WORKING DATA Block Start

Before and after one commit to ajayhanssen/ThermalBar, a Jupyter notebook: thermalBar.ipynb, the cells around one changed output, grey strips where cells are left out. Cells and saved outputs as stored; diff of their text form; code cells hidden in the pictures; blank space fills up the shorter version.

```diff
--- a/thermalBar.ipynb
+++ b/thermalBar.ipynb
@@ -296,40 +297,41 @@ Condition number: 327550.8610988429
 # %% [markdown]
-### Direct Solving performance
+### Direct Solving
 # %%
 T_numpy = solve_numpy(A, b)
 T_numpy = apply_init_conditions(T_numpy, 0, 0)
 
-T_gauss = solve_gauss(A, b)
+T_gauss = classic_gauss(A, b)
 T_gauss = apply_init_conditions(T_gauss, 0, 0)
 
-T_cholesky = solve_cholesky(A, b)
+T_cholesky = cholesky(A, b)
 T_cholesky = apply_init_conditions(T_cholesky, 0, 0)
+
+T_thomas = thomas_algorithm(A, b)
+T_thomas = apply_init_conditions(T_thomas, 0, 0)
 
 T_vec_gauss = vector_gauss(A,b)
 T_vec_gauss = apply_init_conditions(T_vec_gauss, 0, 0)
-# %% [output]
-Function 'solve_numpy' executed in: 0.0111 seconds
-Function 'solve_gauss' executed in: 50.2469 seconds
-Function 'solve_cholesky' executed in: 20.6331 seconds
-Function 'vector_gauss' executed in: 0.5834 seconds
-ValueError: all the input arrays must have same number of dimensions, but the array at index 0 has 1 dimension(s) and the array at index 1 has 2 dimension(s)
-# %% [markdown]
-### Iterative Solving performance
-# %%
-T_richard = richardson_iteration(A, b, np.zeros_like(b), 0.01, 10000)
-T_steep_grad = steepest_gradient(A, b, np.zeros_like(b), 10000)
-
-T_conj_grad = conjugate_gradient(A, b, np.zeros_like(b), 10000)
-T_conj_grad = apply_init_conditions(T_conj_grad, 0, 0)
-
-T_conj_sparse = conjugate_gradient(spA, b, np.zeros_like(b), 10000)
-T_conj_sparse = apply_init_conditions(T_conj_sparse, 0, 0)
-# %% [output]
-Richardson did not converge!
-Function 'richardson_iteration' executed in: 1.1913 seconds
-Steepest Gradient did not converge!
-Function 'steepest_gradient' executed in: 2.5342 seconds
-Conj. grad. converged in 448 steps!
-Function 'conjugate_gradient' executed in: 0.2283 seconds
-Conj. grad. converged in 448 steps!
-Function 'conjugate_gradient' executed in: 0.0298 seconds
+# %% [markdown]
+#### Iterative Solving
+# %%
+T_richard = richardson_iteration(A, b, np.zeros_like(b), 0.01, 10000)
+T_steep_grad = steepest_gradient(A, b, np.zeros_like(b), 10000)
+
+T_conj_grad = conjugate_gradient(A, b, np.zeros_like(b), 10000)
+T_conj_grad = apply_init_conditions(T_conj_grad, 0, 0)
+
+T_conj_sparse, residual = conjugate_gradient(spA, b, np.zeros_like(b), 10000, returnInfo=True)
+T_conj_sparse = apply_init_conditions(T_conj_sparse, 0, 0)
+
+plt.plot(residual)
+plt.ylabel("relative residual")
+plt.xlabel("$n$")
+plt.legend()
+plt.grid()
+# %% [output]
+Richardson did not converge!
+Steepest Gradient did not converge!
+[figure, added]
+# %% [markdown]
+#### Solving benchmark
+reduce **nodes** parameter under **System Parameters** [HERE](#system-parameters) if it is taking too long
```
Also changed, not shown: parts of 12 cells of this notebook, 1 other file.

WORKING DATA Block End
WORKING DATA Block Start

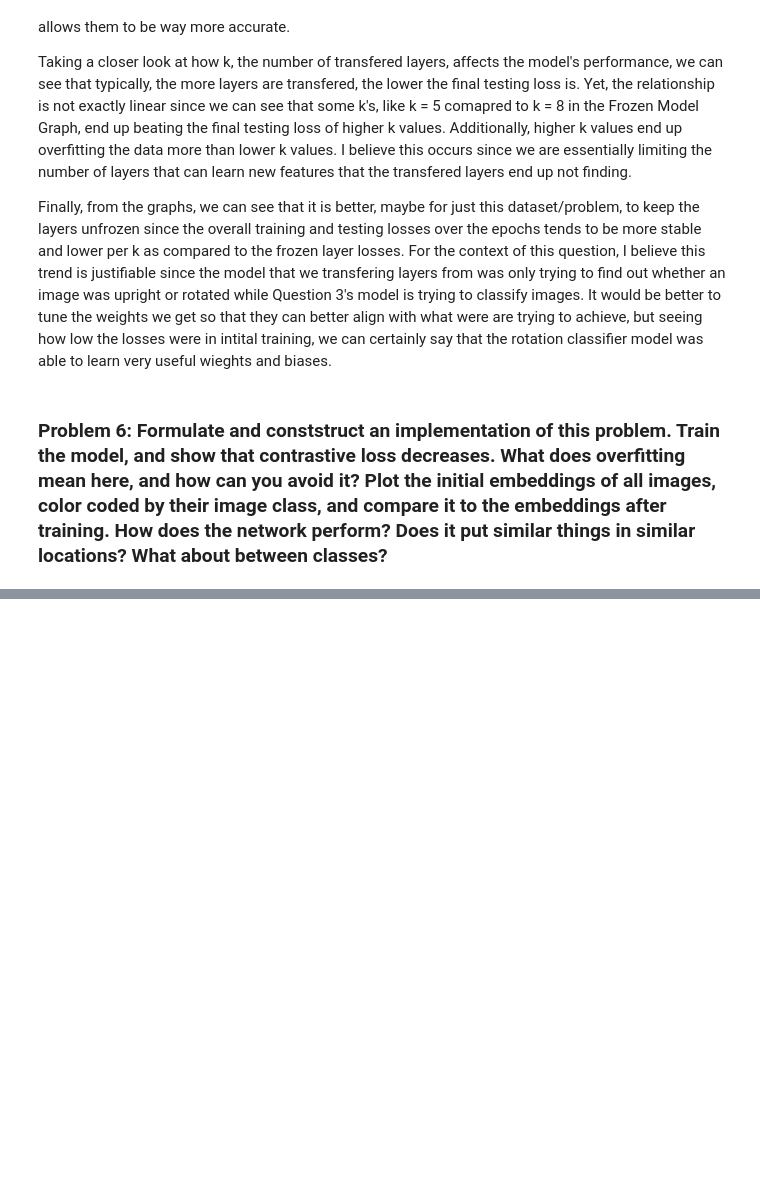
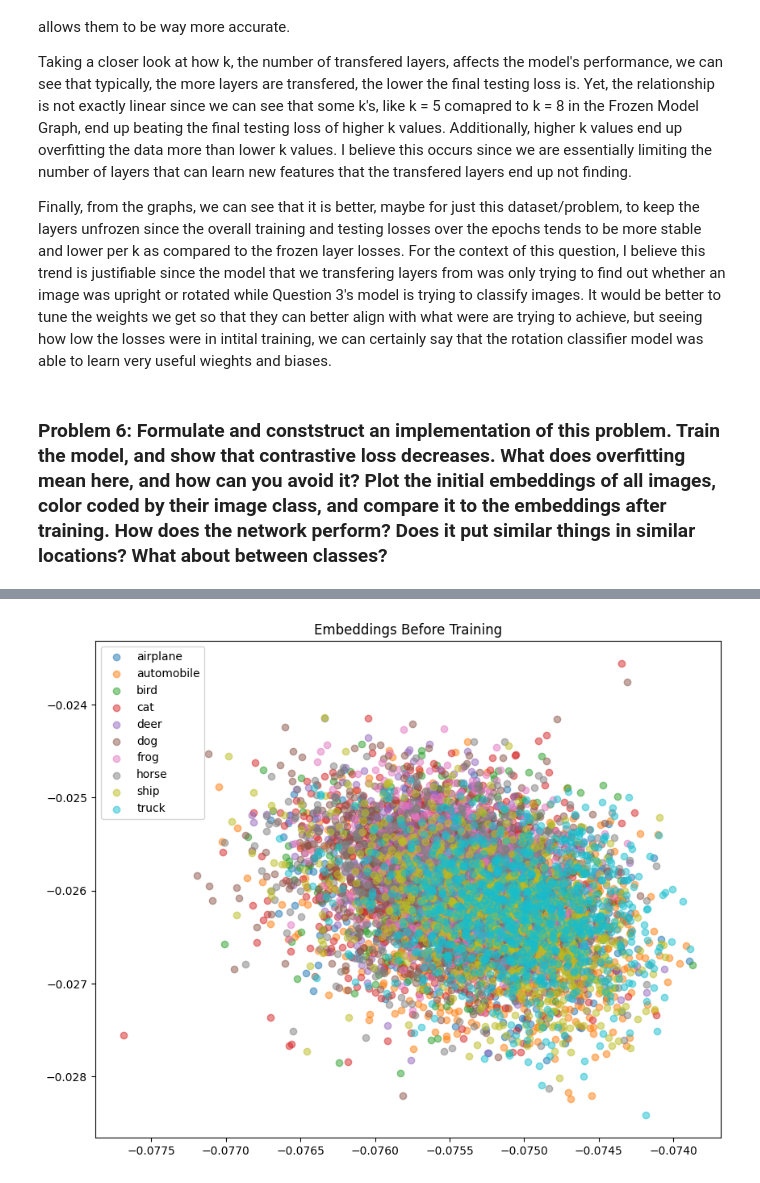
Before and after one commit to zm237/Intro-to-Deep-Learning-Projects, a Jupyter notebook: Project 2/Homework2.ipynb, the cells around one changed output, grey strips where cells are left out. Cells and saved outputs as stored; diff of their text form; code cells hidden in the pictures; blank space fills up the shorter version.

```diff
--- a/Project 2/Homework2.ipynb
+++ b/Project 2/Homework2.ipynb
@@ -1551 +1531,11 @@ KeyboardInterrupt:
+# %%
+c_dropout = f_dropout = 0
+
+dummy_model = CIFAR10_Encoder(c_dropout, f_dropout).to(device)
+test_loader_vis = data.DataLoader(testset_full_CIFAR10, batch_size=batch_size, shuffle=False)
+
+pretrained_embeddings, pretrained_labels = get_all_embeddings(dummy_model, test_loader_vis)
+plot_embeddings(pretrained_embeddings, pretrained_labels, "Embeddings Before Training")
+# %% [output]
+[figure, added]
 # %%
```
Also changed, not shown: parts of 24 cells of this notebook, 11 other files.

WORKING DATA Block End

**TRY IT**
In the material above, find each line that has the string "Function" and return it.

**OUTPUT FOR THIS EXERCISE**
-Function 'solve_numpy' executed in: 0.0111 seconds
-Function 'solve_gauss' executed in: 50.2469 seconds
-Function 'solve_cholesky' executed in: 20.6331 seconds
-Function 'vector_gauss' executed in: 0.5834 seconds
-Function 'richardson_iteration' executed in: 1.1913 seconds
-Function 'steepest_gradient' executed in: 2.5342 seconds
-Function 'conjugate_gradient' executed in: 0.2283 seconds
-Function 'conjugate_gradient' executed in: 0.0298 seconds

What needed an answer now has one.